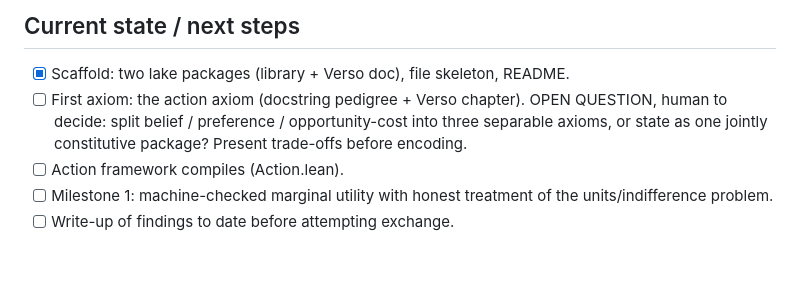
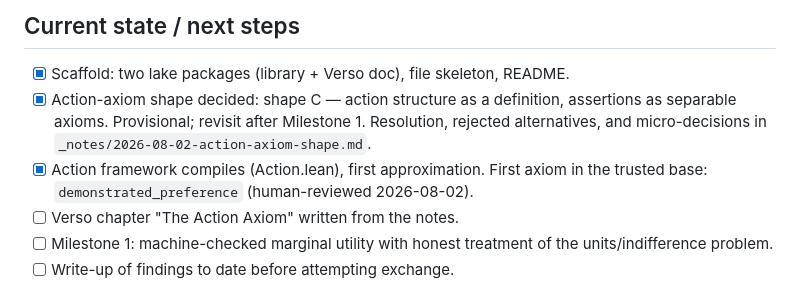
Before and after one commit to cyberchitta/apodictic, a Markdown page: CLAUDE.md, the part around the change. Rendered like a GitHub page; blank space fills up the shorter version.

Commit message:
docs: current-state checklist — action-axiom shape resolved, first axiom in
Co-authored-by: Claude Fable 5 <claude-fable-5@claude-cli>

```diff
--- a/CLAUDE.md
+++ b/CLAUDE.md
@@ -123,12 +123,14 @@ Plus the lab notebook, outside both packages:
 
 - [x] Scaffold: two lake packages (library + Verso doc), file
       skeleton, README.
-- [ ] First axiom: the action axiom (docstring pedigree + Verso
-      chapter). OPEN QUESTION, human to decide: split belief /
-      preference / opportunity-cost into three separable axioms, or
-      state as one jointly constitutive package? Present trade-offs
-      before encoding.
-- [ ] Action framework compiles (Action.lean).
+- [x] Action-axiom shape decided: shape C — action structure as a
+      definition, assertions as separable axioms. Provisional;
+      revisit after Milestone 1. Resolution, rejected alternatives,
+      and micro-decisions in `_notes/2026-08-02-action-axiom-shape.md`.
+- [x] Action framework compiles (Action.lean), first approximation.
+      First axiom in the trusted base: `demonstrated_preference`
+      (human-reviewed 2026-08-02).
+- [ ] Verso chapter "The Action Axiom" written from the notes.
 - [ ] Milestone 1: machine-checked marginal utility with honest
       treatment of the units/indifference problem.
 - [ ] Write-up of findings to date before attempting exchange.
```
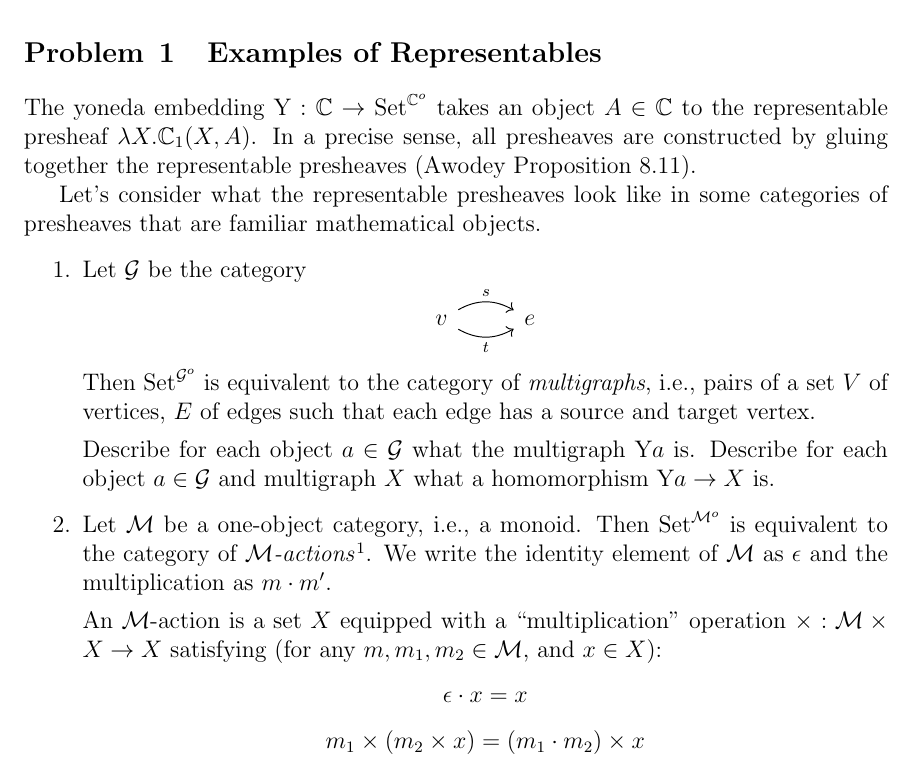
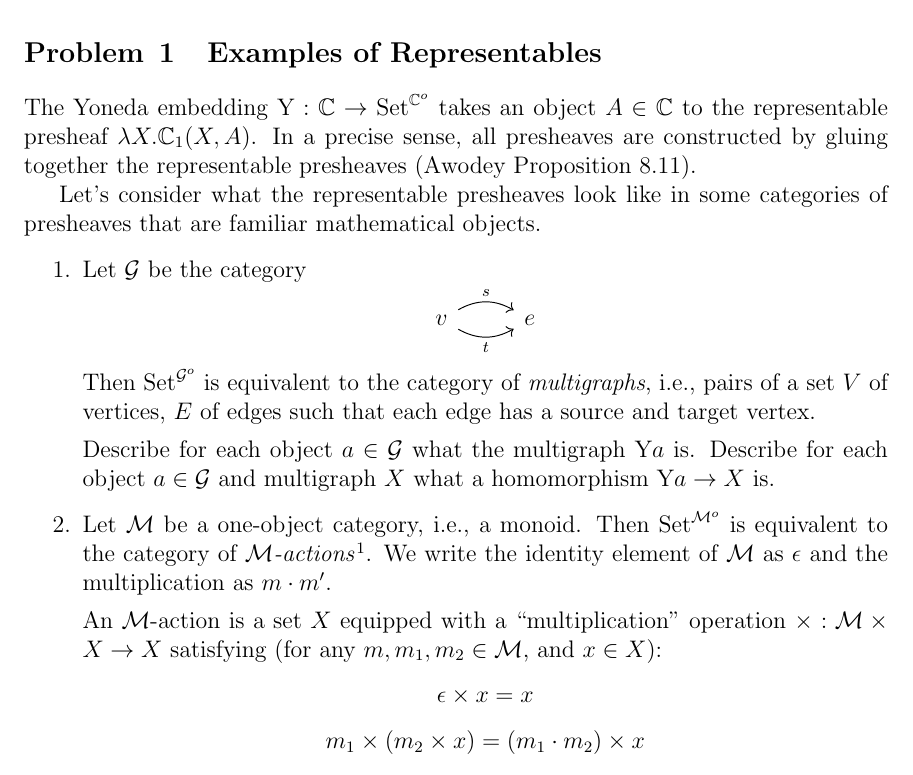
Before and after one commit to maxsnew/maxsnew.github.io, a LaTeX problem sheet (teaching/eecs-598-w22/docs/problem-set-7.tex): part of page 1 of 2, cut so that both start at the same text. Compiled offline with pdfLaTeX.

Commit message:
Site updated: Tue Apr 12 17:32:42 EDT 2022

```diff
--- a/teaching/eecs-598-w22/docs/problem-set-7.tex
+++ b/teaching/eecs-598-w22/docs/problem-set-7.tex
@@ -91,7 +91,7 @@ If you haven't yet presented a homework in class, email me to setup
 eith an in-class presentation or a presentation outside of class.
 
 \begin{problem}{Examples of Representables}
-  The yoneda embedding $\Yo : \cat C \to \Set^{\cat C^o}$ takes an
+  The Yoneda embedding $\Yo : \cat C \to \Set^{\cat C^o}$ takes an
   object $A \in \cat C$ to the representable presheaf $\lambda X. \cat
   C_1(X,A)$. In a precise sense, all presheaves are constructed by
   gluing together the representable presheaves (Awodey Proposition
@@ -126,7 +126,7 @@ eith an in-class presentation or a presentation outside of class.
     $X$ equipped with a ``multiplication'' operation $\times :
     \mathcal M \times X \to X$ satisfying (for any $m, m_1,m_2 \in
     \mathcal M$, and $x \in X$):
-    \[ \epsilon \cdot x = x \]
+    \[ \epsilon \times x = x \]
     \[ m_1 \times (m_2 \times x) = (m_1 \cdot m_2) \times x \]
 
     An \emph{equivariant map} $\phi : X \to Y$ between $\mathcal
```
Also changed, not shown: teaching/eecs-598-w22/docs/problem-set-7.pdf.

——————————

Wherever a line of the data above contains "Verso", copy that line.

Exercise result:
 - [x] Scaffold: two lake packages (library + Verso doc), file
-- [ ] First axiom: the action axiom (docstring pedigree + Verso
+- [ ] Verso chapter "The Action Axiom" written from the notes.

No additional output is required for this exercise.